It is possible that both these harbours were originally united, and that a wall which now separates them, was built after the outer mole had yielded to the ravages of the sea. In this case the entire harbour would have been about 500 yards long; a most spacious station for the galleys of the Sidetians, who, it appears from Livy, were famed for their naval skill and prowess.
Francis Beaufort, Captain of HMS Frederikssteen, a frigate of 32 guns: Karamania; or a brief description of the South Coast of Asia Minor, and of the Remains of Antiquity collected during a survey of that coast, under the orders of the Lords Commissioners of the Admiralty, in the years 1811 & 1812 - Published in 1817
The Temple to Apollo which stood on the edge of the ancient harbour was partially reconstructed in the 1980s. It has become the landmark of modern Side, even more than its theatre.
The Temple to Apollo was one of two adjoining temples built in the IInd century AD. The other one was slightly larger and it was dedicated to Athena. The temple to Apollo was decorated with heads of Medusa, similar to those at the Shrine of Apollo at Didyma. Parts of the decoration have been moved to the Archaeological Museum.

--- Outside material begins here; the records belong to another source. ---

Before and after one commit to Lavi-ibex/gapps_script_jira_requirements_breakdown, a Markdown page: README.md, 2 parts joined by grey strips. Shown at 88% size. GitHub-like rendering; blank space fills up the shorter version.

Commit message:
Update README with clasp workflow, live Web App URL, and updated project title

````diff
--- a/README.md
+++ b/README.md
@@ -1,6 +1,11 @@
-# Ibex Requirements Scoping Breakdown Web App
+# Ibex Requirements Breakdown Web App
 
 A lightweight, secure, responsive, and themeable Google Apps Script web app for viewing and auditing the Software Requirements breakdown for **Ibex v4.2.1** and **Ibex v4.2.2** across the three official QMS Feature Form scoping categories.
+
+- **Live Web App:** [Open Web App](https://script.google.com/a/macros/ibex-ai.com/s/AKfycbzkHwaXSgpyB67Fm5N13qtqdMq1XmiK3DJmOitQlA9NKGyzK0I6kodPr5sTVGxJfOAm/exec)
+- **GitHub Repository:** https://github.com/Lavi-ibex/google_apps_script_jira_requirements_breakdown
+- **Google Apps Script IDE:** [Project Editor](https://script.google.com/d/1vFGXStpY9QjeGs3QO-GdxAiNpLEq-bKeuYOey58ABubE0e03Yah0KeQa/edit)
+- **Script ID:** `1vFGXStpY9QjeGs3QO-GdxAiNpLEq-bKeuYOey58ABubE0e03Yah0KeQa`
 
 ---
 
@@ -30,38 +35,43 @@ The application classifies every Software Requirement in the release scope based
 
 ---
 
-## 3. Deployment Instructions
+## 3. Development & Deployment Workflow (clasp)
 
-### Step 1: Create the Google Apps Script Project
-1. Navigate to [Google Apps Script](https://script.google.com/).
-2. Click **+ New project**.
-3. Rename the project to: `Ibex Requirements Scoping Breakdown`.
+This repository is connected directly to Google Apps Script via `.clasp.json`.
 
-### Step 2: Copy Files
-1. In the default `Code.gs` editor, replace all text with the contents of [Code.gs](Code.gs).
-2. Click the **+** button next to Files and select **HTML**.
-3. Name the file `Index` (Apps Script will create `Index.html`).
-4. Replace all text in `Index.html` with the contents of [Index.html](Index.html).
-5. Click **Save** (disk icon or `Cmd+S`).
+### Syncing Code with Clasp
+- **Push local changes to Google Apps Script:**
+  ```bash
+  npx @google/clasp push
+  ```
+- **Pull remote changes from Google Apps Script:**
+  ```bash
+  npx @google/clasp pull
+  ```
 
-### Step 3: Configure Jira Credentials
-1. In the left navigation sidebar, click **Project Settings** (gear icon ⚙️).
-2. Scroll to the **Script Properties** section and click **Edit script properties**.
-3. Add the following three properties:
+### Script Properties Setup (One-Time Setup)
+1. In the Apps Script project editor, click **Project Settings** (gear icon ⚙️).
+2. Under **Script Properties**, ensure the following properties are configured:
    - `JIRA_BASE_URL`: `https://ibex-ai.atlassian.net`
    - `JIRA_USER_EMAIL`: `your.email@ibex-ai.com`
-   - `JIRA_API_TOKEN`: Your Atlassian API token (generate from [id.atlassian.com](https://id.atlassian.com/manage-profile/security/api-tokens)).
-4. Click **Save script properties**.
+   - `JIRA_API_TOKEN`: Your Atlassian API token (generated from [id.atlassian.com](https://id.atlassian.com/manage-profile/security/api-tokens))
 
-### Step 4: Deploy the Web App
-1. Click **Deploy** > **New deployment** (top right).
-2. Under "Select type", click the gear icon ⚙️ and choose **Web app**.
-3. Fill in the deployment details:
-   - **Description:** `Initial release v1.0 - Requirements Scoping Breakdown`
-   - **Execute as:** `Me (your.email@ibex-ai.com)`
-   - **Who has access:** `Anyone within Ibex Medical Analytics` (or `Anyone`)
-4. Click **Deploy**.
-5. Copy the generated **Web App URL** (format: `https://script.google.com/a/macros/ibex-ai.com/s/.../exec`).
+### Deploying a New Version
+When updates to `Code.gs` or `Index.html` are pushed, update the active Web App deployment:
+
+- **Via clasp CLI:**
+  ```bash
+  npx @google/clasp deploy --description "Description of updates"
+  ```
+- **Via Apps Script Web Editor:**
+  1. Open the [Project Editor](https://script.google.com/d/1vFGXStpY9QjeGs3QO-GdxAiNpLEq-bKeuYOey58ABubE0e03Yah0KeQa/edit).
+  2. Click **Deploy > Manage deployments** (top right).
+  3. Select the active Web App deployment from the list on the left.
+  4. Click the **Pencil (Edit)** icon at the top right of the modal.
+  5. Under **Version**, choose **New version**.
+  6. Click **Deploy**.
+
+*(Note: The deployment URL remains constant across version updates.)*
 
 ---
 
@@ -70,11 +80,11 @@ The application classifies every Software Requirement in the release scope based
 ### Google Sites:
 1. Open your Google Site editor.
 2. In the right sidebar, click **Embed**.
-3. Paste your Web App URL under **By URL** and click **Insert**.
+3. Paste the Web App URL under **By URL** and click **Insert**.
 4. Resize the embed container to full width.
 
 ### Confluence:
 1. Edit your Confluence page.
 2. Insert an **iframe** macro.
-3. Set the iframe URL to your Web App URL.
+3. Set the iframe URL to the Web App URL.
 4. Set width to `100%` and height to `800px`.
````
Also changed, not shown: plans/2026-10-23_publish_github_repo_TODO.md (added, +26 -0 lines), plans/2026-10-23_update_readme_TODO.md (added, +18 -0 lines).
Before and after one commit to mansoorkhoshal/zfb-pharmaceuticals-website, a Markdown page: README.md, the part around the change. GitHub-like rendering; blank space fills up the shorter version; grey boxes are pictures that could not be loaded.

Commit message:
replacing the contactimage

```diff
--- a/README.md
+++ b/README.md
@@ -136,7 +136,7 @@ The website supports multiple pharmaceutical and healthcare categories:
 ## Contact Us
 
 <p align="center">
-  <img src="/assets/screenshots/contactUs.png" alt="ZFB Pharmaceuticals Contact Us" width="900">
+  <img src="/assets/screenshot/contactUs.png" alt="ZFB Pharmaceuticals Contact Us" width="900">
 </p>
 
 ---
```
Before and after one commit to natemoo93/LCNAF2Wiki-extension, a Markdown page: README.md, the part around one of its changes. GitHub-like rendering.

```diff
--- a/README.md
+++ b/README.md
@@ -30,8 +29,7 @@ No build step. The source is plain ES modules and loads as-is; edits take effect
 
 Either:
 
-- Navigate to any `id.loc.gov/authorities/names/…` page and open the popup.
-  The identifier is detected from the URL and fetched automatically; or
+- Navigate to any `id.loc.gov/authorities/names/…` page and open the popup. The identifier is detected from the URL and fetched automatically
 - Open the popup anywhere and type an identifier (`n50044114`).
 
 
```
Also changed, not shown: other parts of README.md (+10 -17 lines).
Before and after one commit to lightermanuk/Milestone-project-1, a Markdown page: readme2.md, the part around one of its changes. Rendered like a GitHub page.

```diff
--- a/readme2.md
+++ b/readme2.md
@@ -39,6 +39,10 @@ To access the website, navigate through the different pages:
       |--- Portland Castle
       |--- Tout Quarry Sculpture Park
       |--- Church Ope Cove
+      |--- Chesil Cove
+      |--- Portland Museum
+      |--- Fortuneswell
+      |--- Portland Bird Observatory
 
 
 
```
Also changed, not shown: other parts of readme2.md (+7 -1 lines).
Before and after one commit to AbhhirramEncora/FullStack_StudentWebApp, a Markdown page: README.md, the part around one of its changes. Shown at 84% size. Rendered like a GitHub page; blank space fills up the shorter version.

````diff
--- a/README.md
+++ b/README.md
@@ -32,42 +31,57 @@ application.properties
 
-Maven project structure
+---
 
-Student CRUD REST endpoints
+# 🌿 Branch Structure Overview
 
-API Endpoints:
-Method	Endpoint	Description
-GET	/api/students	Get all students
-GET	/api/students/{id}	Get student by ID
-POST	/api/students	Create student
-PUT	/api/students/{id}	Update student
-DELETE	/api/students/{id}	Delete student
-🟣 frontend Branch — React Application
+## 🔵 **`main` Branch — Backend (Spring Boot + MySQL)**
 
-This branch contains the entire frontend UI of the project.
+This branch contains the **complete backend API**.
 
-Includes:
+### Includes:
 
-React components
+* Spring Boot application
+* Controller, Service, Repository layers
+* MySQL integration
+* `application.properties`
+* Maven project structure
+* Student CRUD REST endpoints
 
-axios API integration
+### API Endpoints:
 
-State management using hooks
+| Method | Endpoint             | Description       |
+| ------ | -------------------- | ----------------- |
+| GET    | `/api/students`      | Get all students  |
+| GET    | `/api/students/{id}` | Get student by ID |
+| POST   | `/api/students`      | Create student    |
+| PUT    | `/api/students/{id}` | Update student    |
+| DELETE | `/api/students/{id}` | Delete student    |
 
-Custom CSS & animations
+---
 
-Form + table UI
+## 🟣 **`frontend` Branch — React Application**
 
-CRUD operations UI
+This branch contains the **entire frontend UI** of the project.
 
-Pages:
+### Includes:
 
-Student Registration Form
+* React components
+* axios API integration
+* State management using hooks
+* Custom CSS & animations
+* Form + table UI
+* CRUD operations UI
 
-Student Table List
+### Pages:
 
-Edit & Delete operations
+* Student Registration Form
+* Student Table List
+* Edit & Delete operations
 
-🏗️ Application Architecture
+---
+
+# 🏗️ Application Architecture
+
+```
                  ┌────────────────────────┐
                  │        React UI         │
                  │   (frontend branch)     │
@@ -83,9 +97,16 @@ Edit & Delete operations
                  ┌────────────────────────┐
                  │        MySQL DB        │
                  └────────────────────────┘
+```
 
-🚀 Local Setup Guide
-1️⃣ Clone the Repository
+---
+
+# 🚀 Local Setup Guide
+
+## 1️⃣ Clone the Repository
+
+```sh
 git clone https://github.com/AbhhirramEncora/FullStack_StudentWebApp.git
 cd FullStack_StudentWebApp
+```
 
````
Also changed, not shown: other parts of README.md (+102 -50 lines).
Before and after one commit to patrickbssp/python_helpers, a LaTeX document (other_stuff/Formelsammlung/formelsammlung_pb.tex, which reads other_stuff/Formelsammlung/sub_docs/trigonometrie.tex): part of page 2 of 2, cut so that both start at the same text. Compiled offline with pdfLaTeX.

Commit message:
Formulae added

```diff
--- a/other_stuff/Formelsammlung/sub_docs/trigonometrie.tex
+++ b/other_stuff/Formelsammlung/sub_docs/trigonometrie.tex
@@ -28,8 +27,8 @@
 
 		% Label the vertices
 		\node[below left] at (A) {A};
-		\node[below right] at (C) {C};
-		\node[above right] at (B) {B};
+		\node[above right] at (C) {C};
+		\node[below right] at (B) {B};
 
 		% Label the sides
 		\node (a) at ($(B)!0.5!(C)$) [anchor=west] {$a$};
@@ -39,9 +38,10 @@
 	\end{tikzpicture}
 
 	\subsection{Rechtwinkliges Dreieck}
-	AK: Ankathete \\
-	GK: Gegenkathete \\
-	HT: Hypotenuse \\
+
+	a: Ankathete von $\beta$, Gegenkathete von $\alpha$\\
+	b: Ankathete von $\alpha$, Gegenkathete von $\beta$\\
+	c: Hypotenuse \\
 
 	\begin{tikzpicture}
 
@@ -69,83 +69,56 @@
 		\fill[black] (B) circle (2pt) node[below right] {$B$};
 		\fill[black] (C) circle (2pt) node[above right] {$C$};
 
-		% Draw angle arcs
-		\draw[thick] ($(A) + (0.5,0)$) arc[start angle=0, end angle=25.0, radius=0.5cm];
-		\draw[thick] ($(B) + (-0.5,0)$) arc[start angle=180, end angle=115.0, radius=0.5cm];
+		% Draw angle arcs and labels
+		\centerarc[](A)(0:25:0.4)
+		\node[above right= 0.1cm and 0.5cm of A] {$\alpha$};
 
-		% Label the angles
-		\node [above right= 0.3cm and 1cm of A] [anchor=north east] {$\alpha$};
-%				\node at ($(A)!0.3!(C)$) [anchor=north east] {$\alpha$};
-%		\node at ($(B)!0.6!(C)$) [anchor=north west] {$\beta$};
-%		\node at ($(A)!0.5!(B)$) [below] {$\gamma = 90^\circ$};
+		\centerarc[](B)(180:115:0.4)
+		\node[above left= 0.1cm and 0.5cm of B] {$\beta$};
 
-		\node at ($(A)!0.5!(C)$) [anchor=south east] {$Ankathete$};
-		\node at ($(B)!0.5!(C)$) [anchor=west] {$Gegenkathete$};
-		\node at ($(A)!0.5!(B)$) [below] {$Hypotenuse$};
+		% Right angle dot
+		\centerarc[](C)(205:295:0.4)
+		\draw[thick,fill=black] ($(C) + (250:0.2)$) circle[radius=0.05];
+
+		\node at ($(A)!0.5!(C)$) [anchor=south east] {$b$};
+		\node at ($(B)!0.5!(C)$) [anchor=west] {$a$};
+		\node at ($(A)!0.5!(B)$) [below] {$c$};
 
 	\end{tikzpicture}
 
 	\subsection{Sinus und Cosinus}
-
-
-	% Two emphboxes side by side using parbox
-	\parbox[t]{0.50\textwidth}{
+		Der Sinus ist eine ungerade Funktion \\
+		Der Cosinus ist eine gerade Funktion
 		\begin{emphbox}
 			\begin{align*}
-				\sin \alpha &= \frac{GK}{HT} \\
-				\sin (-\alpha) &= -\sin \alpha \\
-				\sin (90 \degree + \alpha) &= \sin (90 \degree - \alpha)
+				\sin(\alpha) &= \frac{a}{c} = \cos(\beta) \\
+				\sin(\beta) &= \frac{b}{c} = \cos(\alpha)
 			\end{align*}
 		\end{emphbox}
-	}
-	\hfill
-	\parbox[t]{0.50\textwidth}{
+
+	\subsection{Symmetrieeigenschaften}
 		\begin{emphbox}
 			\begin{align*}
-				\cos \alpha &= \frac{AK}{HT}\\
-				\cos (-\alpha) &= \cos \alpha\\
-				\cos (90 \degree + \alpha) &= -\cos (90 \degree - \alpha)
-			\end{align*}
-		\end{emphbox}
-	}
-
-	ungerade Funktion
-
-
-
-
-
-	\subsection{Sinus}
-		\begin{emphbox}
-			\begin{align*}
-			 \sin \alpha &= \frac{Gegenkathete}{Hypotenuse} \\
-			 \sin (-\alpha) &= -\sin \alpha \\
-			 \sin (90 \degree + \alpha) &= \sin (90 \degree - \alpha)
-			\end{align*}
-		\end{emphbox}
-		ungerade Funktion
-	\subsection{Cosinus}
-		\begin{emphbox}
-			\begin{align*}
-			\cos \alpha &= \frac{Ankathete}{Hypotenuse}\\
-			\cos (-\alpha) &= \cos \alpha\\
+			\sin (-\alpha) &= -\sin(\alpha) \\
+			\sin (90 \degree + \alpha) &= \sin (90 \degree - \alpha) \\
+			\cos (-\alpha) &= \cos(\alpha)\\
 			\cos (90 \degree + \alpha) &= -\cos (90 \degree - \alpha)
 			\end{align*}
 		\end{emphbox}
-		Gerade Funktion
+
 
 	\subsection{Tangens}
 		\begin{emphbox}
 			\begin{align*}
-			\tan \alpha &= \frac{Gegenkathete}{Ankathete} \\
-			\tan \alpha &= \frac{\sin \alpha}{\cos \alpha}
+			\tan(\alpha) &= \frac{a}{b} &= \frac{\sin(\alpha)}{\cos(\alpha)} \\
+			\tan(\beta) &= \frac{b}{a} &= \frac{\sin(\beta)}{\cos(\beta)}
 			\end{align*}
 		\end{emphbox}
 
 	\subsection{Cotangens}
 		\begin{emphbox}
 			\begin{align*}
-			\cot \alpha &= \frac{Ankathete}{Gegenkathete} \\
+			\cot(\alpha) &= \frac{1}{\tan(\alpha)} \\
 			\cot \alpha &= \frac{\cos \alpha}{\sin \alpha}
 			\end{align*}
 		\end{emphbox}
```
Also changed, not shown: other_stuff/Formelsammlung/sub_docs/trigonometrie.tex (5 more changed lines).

The temple was built during the reign of Emperor Antoninus Pius, at a time of great wealth for Side and when the use of coloured marbles, including pink granite and green cipollino, was very popular (you may wish to see a page on the Stones of Rome). The temple however was entirely built by using whitish marble which was quarried on Proconnesus, an island in the Sea of Marmara. For this reason and because of its peripteros design (columns on all sides), similar to the Parthenon of Athens and the Sanctuary of Poseidon at Cape Sounion, the temple resembles an ancient Greek one.
Terrace near the Temple to Apollo: Proconnesian marble columns: they are white with some grey veins (which were made more evident by unusual light conditions when I took the photograph)
Some large shafts of white marble were found, broken into short lengths, and rolled down to the shore, as if prepared for embarkation. A few of them had been rounded into balls, such as the Turks use in their immense cannon at the Dardanelles and at Smyrna. Beaufort
The rambling dwellers in tents could of course give me no information, except that lime was obtained there. I found several kilns, which are supplied from the cornices and capitals of columns, these parts being the whitest and the most easily broken up.
Charles Fellows - Journal Written during an Excursion in Asia Minor in 1838
The temples were damaged by an earthquake and eventually their stones were used in the Vth century to build a large church having the shape of a basilica with a nave and two smaller aisles. It was preceded by an atrium which stood on the site of the temples. Eventually a small church was built inside the nave in the VIIIth century.
(left) Temple to Men; (right) detail of its decoration
In the IIIrd century AD a temple having a semicircular shape and preceded by a small portico was built to the east of the harbour. It was dedicated to Men, a local god who was usually portrayed with a lunar crescent on his shoulders. Reliefs portraying Men or a similar deity associated to the moon and the sun have been found in many locations of the Anatolian tableland (e.g. Isparta).
The construction of this temple shows that during the IIIrd century the traditional religion based on the Twelve Olympian Gods lost ground versus beliefs of eastern origin with a special focus on astronomy and afterlife.
The aqueduct which carried water to the Great Nymphaeum and to the fountains near the theatre reached the harbour and allowed the construction of large baths in its proximity. In 1895 Side was repopulated with Muslim refugees from Crete; they built their homes on the area between the theatre and the ancient harbour, so that today the baths are surrounded by a maze of low buildings, which have been turned into shops and restaurants for the most part.
The State Agora is situated near the sea at the south-eastern end of the Harbour Quarter. It consists of a large square courtyard surrounded by a portico. The front of a large building stands on its southern side. It had a decoration which recalls that of the Great Nymphaeum. Its niches housed statues of the Roman emperors or of local benefactors. A colonnaded street linked it to the Commercial Agora.
State Agora - main building: details of its decoration and of its ceiling. The image used as background for this page shows a dolphin, a tiny detail of the decoration of a niche
Most likely in the VIIth century the population of Side shrunk so much that the harbour quarter became its only populated area and some of the ancient buildings, including the theatre, were modified in order to use them as fortifications. The State Agora was left outside the boundaries of the town and it was covered by sand dunes, so that Beaufort did not see it, while he noticed and described the ruins of the Commercial Agora. Even today one has the feeling that the sand dunes could cover it again in a short time.
A Byzantine building, perhaps a hospital or a hostel and the Taurus Mountains seen from the State Agora